#### Data for processing

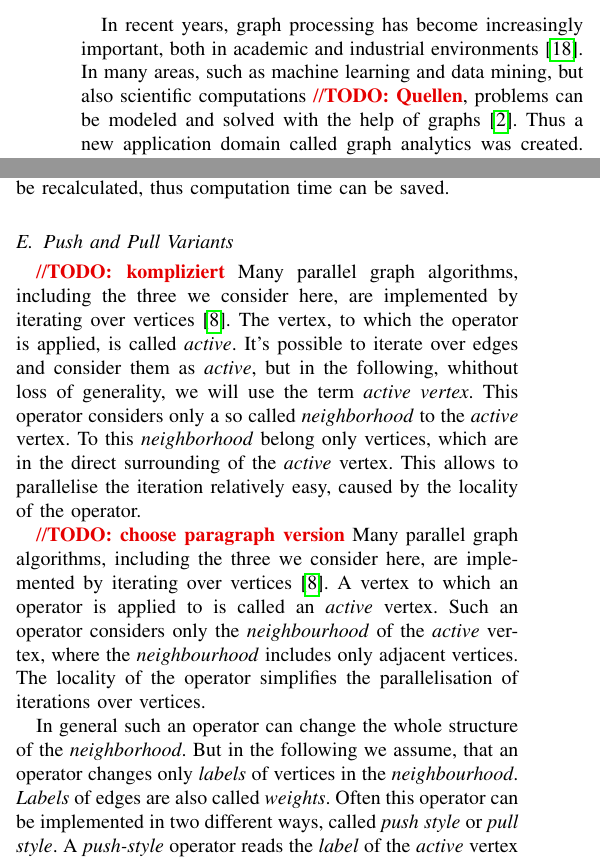
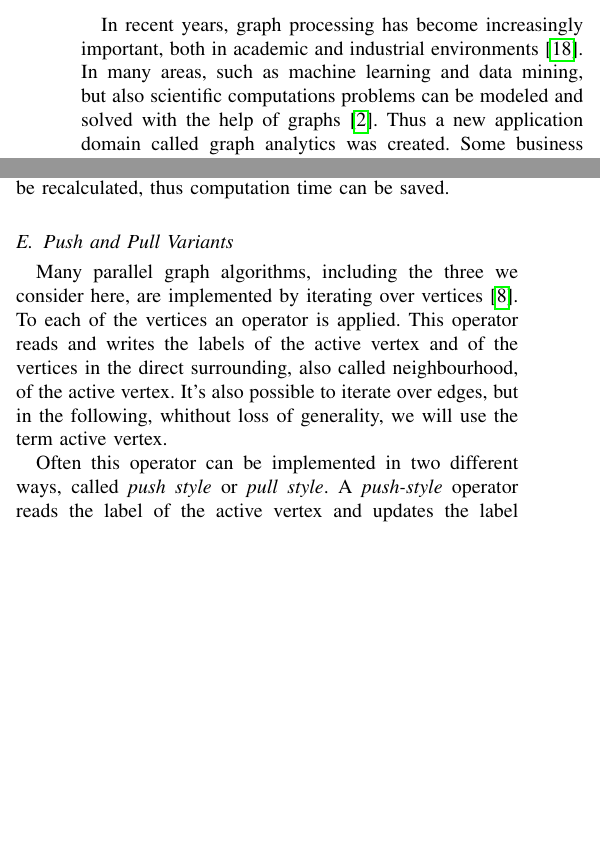
Before and after one commit to SerenGTI/Forschungsprojekt, a LaTeX paper (documentation/paper/main.tex, which reads documentation/paper/sections/introduction.tex, documentation/paper/sections/preliminiaries.tex): two parts of the columns of pages 2 and 3 of 20, joined at a grey line, cut so that both start at the same text, the shorter picture padded with empty space. Compiled offline with pdfLaTeX; a missing font is replaced by an installed copy or a similar font; a LaTeX package or settings file that is missing is left out.

Commit message:
PushPull simplified

```diff
--- a/documentation/paper/sections/introduction.tex
+++ b/documentation/paper/sections/introduction.tex
@@ -1,9 +1,9 @@
 %!TEX root=../main.tex
 \section{Introduction}
 In recent years, graph processing has become increasingly important, both in academic and industrial environments \cite{Gemini}.
-In many areas, such as machine learning and data mining, but also scientific computations \todo{Quellen}, problems can be modeled and solved with the help of graphs \cite{Polymer}.
+In many areas, such as machine learning and data mining, but also scientific computations problems can be modeled and solved with the help of graphs \cite{Polymer}.
 Thus a new application domain called graph analytics was created.
-Some business models are based on working with graphs, such as marketing analysis, advertising \todo{Quellen}, or even Google's search engine \cite{pagerank}.
+Some business models are based on working with graphs, such as marketing analysis, advertising or even Google's search engine \cite{pagerank}.
 In addition, the size of graphs has grown significantly in the last few years and will most likely continue to grow.
 This makes the performance and memory efficiency of graph analysis applications more important than ever.
 But also the parallelism and distribution of graph algorithms becomes more important with increasing graph sizes.
--- a/documentation/paper/sections/preliminiaries.tex
+++ b/documentation/paper/sections/preliminiaries.tex
@@ -58,24 +58,10 @@ The PageRank score of a vertex is only updated if the relative change of the Pag
 In the next iteration only neighbors of vertices whose PageRank has changed need to be recalculated, thus computation time can be saved.
 
 \subsection{Push and Pull Variants}
-\todo{kompliziert}
 Many parallel graph algorithms, including the three we consider here, are implemented by iterating over vertices \cite{tao}.
-The vertex, to which the operator is applied, is called \emph{active}.
-It's possible to iterate over edges and consider them as \emph{active}, but in the following, whithout loss of generality, we will use the term \emph{active vertex}.
-This operator considers only a so called \emph{neighborhood} to the \emph{active} vertex.
-To this \emph{neighborhood} belong only vertices, which are in the direct surrounding of the \emph{active} vertex.
-This allows to parallelise the iteration relatively easy, caused by the locality of the operator.
+To each of the vertices an operator is applied.
+This operator reads and writes the labels of the active vertex and of the vertices in the direct surrounding, also called neighbourhood, of the active vertex.
+It's also possible to iterate over edges, but in the following, whithout loss of generality, we will use the term active vertex.
 
-\todo{choose paragraph version}
-Many parallel graph algorithms, including the three we consider here, are implemented by iterating over vertices \cite{tao}.
-A vertex to which an operator is applied to is called an \emph{active} vertex.
-Such an operator considers only the \emph{neighbourhood} of the \emph{active} vertex, where the \emph{neighbourhood} includes only adjacent vertices.
-The locality of the operator simplifies the parallelisation of iterations over vertices.
-
-In general such an operator can change the whole structure of the \emph{neighborhood}.
-But in the following we assume, that an operator changes only \emph{labels} of vertices in the \emph{neighbourhood}.
-\emph{Labels} of edges are also called \emph{weights}.
 Often this operator can be implemented in two different ways, called \emph{push style} or \emph{pull style}.
-A \emph{push-style} operator reads the \emph{label} of the \emph{active} vertex and updates the \emph{label} of its \emph{neighborhood}.
-These operators are more efficient, if there are only a few \emph{active} vertices at the same time, or the \emph{neighborhoods} do not overlap, which can not be avoided in general.
-In contrast the \emph{pull-style} operator reads all values of its \emph{neighborhood} and updates the value of the \emph{active} vertex.
+A \emph{push-style} operator reads the label of the active vertex and updates the label of its neighborhood.
```
Also changed, not shown: documentation/paper/sections/testingMethods.tex (+1 -1 lines), documentation/paper/main.pdf, documentation/paper/sections/preliminiaries.tex (4 more changed lines).
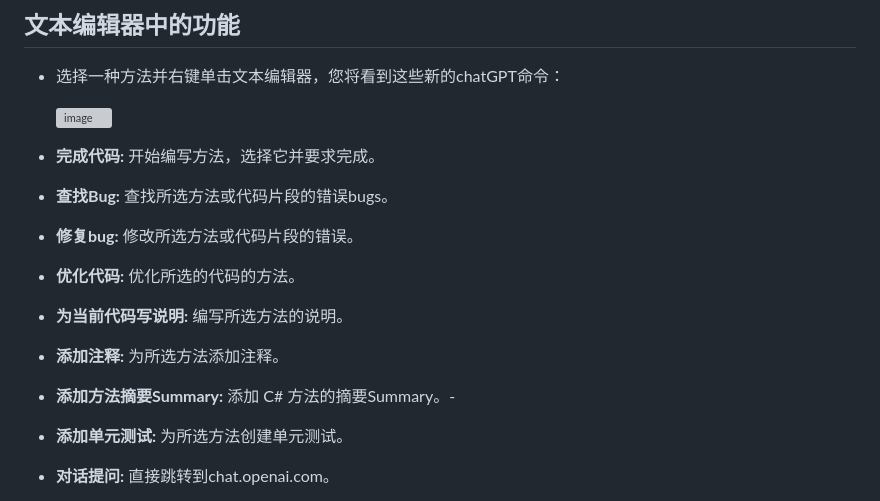
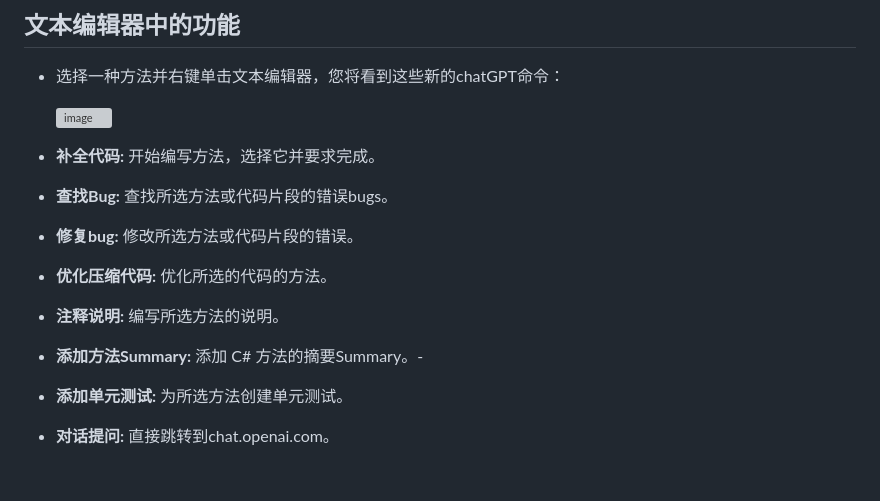
Before and after one commit to wangshuyu/VisualStudioChatGpt, a Markdown page: README.md, the part around one of its changes. Rendered like a GitHub page; blank space fills up the shorter version; grey boxes are pictures that could not be loaded.

Commit message:
完善文档

```diff
--- a/README.md
+++ b/README.md
@@ -12,11 +12,10 @@
 
-- **完成代码:** 开始编写方法，选择它并要求完成。
+- **补全代码:** 开始编写方法，选择它并要求完成。
 - **查找Bug:** 查找所选方法或代码片段的错误bugs。
 - **修复bug:** 修改所选方法或代码片段的错误。
-- **优化代码:** 优化所选的代码的方法。
-- **为当前代码写说明:** 编写所选方法的说明。
-- **添加注释:** 为所选方法添加注释。
-- **添加方法摘要Summary:** 添加 C# 方法的摘要Summary。-
+- **优化压缩代码:** 优化所选的代码的方法。
+- **注释说明:** 编写所选方法的说明。
+- **添加方法Summary:** 添加 C# 方法的摘要Summary。-
 - **添加单元测试:** 为所选方法创建单元测试。
 - **对话提问:** 直接跳转到chat.openai.com。
 - **设置:** 设置OpenAI相关配置信息。
```
Also changed, not shown: other parts of README.md (+1 -1 lines).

########

- [Work to be completed]
Wherever the word "README" occurs in a line of the listing, copy that line.

- [Exercise solution]
Before and after one commit to wangshuyu/VisualStudioChatGpt, a Markdown page: README.md, the part around one of its changes. Rendered like a GitHub page; blank space fills up the shorter version; grey boxes are pictures that could not be loaded.
--- a/README.md
+++ b/README.md
Also changed, not shown: other parts of README.md (+1 -1 lines).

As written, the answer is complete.